• Task statement
For every line in the data below that contains "forms", copy the line.

----

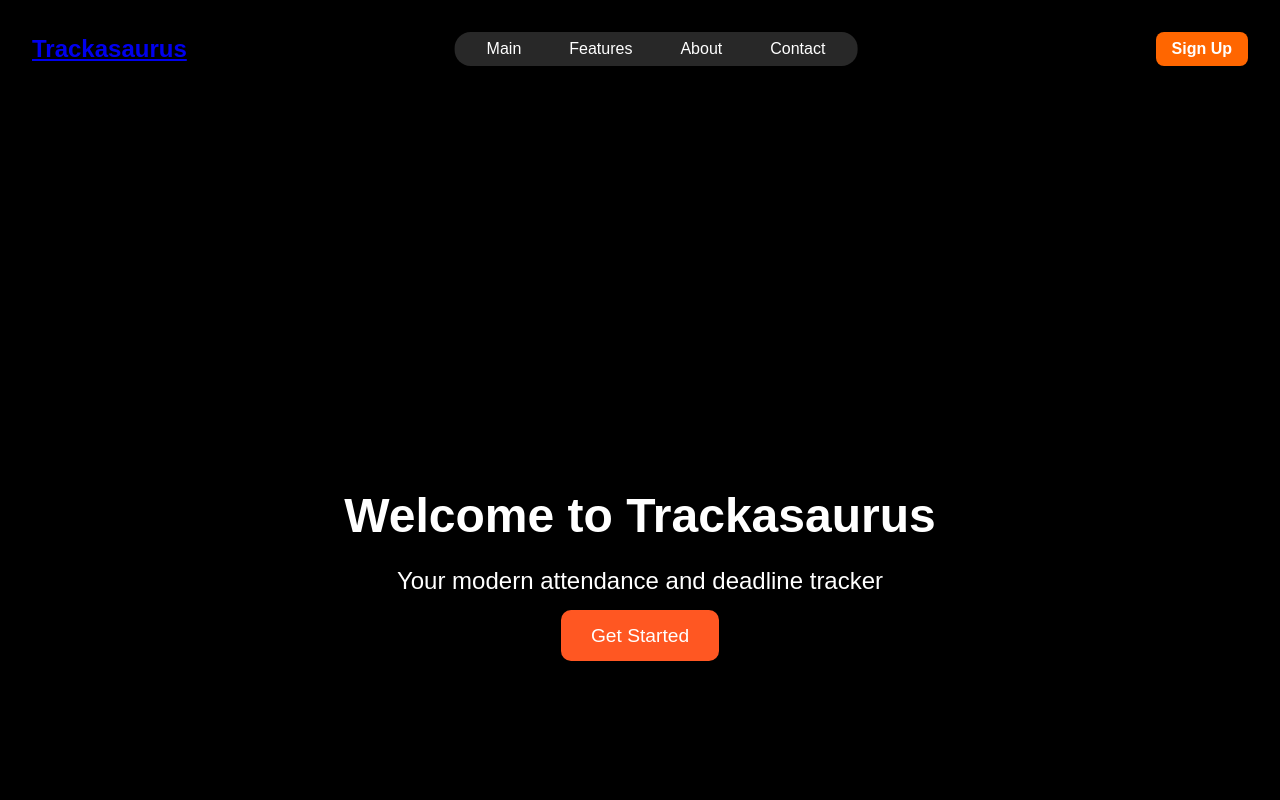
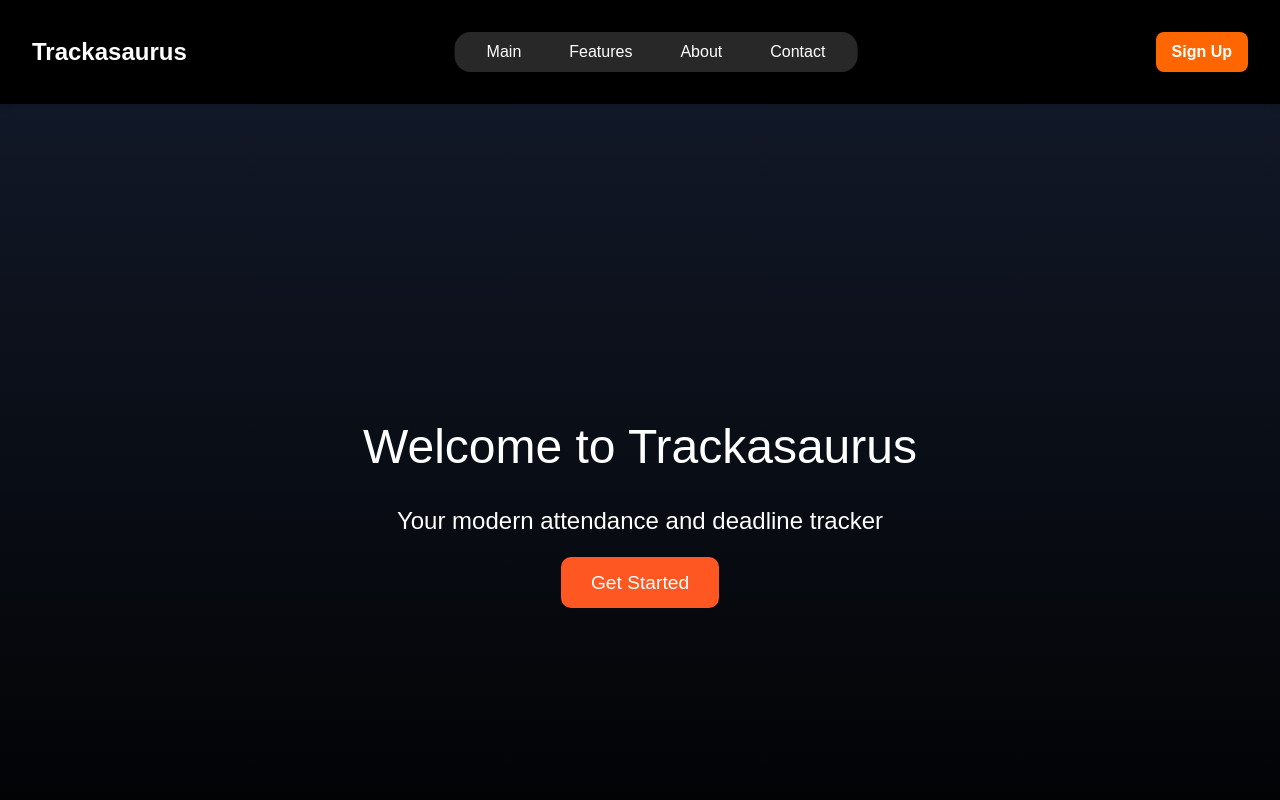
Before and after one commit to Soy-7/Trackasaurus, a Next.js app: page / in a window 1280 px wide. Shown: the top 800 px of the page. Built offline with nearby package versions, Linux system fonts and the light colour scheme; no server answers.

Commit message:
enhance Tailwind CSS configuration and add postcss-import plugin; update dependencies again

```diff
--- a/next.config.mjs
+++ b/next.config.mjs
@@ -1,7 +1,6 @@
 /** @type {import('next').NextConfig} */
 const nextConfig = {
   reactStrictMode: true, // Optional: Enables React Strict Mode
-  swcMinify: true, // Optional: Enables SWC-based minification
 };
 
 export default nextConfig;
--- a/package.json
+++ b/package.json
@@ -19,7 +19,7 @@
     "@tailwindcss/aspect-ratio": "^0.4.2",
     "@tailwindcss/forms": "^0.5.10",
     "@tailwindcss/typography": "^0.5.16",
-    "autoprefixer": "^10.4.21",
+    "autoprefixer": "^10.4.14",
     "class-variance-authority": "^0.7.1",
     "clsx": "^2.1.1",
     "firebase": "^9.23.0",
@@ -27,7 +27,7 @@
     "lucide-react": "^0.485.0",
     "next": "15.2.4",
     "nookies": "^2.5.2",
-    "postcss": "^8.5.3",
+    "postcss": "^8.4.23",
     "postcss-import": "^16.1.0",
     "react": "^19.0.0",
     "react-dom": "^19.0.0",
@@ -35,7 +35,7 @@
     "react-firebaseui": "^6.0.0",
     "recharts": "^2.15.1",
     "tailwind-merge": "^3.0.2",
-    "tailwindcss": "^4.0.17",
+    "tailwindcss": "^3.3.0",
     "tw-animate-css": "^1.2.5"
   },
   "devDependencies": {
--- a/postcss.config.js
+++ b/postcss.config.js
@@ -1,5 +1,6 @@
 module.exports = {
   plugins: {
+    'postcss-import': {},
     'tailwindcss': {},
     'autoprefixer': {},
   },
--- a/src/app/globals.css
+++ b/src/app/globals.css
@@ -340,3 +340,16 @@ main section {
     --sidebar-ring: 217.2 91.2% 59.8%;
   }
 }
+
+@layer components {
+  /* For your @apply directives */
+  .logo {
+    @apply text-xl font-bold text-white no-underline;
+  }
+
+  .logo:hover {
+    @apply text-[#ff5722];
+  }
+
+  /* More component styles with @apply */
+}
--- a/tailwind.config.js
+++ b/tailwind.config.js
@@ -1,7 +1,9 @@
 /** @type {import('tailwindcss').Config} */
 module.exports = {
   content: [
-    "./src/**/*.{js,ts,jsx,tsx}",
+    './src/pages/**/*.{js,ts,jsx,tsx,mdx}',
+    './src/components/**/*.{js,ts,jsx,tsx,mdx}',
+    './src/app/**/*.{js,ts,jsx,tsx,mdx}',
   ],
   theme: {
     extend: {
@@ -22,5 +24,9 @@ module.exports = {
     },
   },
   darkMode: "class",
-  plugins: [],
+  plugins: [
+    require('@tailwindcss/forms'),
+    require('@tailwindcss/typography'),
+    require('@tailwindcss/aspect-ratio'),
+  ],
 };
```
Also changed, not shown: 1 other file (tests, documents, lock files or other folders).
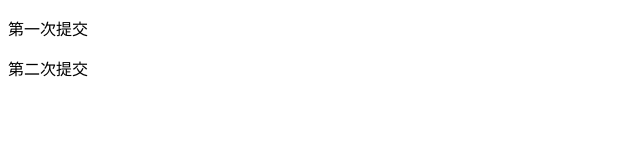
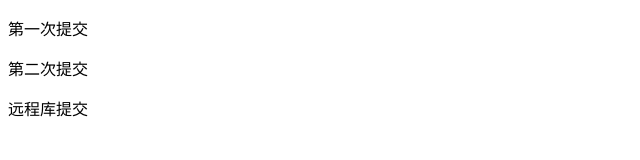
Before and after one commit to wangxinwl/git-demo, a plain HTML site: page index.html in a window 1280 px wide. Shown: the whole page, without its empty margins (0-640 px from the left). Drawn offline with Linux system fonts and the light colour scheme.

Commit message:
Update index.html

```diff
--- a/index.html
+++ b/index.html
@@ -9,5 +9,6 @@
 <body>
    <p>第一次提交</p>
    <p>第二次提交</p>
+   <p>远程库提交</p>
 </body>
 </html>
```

----

• Answer to this problem
     "@tailwindcss/forms": "^0.5.10",
+    require('@tailwindcss/forms'),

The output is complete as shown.